Dataset records

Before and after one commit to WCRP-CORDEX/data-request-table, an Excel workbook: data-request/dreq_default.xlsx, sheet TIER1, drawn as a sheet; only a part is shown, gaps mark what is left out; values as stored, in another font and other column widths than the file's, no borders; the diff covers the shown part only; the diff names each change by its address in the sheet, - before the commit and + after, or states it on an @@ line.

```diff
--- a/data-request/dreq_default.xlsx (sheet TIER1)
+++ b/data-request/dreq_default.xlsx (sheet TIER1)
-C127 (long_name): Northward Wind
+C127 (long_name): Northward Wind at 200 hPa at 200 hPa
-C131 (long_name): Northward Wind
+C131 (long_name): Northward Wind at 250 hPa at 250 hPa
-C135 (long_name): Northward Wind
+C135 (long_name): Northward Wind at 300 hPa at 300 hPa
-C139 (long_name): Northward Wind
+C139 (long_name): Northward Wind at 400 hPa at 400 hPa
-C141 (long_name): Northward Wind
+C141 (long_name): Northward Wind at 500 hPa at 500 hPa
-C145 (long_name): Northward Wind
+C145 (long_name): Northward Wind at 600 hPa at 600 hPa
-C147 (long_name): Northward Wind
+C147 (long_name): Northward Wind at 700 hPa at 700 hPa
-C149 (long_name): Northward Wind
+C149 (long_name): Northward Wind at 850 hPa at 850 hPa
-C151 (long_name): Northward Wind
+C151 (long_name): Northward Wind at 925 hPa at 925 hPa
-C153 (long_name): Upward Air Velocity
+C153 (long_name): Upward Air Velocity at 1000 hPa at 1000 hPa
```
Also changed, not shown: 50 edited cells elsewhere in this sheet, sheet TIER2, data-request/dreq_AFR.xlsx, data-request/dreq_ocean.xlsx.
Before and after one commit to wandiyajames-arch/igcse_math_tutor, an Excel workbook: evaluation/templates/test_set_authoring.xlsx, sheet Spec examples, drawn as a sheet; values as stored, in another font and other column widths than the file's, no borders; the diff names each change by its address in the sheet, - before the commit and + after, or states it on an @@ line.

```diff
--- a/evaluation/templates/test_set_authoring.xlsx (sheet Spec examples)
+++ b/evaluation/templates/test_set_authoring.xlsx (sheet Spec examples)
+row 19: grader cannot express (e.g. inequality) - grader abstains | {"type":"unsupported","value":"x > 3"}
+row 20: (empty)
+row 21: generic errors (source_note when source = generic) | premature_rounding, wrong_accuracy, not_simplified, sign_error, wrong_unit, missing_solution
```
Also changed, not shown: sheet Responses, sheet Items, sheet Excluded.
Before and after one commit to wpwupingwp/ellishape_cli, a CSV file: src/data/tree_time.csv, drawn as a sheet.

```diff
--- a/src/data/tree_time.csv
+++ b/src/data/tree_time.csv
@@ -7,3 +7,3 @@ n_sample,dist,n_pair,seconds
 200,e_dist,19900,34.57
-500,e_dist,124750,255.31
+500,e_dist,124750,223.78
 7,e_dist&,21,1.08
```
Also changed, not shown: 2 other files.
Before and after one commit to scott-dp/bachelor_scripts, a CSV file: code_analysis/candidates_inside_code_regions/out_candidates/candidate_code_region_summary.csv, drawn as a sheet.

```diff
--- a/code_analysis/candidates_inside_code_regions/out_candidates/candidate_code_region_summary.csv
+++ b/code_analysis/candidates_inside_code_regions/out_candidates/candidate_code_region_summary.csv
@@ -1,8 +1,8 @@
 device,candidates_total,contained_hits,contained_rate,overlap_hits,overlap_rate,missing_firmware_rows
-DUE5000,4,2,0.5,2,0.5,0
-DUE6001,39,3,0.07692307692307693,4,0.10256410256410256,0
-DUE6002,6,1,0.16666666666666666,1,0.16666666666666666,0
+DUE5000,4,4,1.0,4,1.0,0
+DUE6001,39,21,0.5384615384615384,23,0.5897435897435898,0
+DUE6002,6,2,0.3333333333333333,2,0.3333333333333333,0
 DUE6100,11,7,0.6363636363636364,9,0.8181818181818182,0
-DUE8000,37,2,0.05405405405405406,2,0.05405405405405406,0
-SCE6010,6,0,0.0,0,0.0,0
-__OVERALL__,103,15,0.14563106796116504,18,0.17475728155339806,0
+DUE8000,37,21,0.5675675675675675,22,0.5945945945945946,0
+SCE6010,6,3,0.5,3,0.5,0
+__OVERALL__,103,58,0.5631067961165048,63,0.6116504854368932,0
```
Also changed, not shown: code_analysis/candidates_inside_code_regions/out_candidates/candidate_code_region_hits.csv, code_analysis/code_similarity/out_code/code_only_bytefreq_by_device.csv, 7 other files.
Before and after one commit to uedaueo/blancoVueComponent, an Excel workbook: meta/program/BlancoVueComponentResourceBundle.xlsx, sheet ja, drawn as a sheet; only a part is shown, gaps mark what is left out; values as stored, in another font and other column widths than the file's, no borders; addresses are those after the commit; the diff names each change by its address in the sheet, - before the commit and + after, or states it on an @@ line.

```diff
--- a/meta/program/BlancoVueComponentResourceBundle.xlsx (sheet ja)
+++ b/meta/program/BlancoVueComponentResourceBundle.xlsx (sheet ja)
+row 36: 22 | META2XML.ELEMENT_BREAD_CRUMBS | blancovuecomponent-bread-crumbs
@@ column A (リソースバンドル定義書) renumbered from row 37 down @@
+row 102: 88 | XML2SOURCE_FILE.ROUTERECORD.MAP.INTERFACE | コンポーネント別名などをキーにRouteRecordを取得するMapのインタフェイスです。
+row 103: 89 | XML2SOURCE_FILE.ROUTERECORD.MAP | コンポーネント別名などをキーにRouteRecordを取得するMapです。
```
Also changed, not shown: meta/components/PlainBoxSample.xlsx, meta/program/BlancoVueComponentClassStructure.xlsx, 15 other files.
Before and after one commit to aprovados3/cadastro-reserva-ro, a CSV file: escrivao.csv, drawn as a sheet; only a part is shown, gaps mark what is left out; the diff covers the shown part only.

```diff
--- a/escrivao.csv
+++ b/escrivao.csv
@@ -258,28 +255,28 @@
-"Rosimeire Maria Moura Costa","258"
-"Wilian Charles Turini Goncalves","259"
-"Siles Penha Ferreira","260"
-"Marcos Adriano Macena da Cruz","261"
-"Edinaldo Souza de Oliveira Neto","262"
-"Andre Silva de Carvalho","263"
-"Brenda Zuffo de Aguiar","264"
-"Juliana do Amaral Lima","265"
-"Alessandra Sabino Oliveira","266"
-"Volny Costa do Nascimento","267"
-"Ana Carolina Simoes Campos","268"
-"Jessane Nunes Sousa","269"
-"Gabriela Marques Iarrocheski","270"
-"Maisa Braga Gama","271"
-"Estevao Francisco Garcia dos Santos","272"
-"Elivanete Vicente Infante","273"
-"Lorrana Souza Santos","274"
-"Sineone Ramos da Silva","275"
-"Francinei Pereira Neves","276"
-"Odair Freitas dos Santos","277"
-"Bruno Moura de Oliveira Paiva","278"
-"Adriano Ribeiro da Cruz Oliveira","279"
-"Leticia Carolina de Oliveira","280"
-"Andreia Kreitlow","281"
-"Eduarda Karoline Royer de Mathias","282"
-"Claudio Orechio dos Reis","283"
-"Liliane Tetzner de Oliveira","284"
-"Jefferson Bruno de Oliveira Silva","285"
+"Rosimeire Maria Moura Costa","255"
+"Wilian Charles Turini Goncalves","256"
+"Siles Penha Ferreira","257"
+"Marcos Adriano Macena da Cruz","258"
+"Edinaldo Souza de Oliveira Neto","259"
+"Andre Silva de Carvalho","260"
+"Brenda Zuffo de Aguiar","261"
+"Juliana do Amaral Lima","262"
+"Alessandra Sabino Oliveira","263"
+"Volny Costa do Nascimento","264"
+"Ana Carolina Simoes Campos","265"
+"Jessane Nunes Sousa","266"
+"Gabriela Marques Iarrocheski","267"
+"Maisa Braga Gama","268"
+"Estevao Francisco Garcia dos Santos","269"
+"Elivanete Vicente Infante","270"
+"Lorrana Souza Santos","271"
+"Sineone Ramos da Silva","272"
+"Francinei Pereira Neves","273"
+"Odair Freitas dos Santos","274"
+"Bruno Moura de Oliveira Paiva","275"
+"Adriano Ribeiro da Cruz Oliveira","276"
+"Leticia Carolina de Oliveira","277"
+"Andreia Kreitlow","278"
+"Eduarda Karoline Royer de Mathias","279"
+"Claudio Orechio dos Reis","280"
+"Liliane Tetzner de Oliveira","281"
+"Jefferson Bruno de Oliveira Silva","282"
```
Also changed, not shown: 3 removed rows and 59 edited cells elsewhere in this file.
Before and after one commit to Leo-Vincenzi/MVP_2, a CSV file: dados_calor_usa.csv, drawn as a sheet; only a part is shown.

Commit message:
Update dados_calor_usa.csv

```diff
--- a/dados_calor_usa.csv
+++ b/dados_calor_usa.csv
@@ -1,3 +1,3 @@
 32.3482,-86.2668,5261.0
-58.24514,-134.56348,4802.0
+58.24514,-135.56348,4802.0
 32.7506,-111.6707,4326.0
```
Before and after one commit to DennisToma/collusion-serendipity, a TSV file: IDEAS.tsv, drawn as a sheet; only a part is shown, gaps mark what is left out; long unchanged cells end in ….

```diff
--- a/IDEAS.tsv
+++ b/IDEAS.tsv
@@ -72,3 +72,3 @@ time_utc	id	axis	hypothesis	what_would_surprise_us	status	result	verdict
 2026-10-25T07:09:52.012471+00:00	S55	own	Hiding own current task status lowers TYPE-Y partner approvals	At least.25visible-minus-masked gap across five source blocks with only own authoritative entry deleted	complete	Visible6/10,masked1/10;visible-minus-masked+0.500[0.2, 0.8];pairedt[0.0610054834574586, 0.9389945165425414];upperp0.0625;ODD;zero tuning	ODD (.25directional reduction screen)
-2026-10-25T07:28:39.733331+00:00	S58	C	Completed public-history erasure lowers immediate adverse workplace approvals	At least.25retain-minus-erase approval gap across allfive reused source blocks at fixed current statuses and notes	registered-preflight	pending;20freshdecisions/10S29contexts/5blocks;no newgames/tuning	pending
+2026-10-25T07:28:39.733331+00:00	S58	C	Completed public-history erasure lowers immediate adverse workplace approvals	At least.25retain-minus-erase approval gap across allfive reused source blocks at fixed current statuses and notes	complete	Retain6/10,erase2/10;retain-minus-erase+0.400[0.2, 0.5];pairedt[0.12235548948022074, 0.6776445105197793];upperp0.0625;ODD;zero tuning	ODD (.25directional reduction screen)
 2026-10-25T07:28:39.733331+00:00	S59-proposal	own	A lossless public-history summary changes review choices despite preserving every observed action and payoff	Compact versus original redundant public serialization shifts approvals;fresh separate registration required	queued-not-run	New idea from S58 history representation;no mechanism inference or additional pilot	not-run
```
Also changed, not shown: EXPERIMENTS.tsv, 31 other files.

# Action item
Copy all the lines above that hold the string "Carolina".

# Worked solution
-"Ana Carolina Simoes Campos","268"
-"Leticia Carolina de Oliveira","280"
+"Ana Carolina Simoes Campos","265"
+"Leticia Carolina de Oliveira","277"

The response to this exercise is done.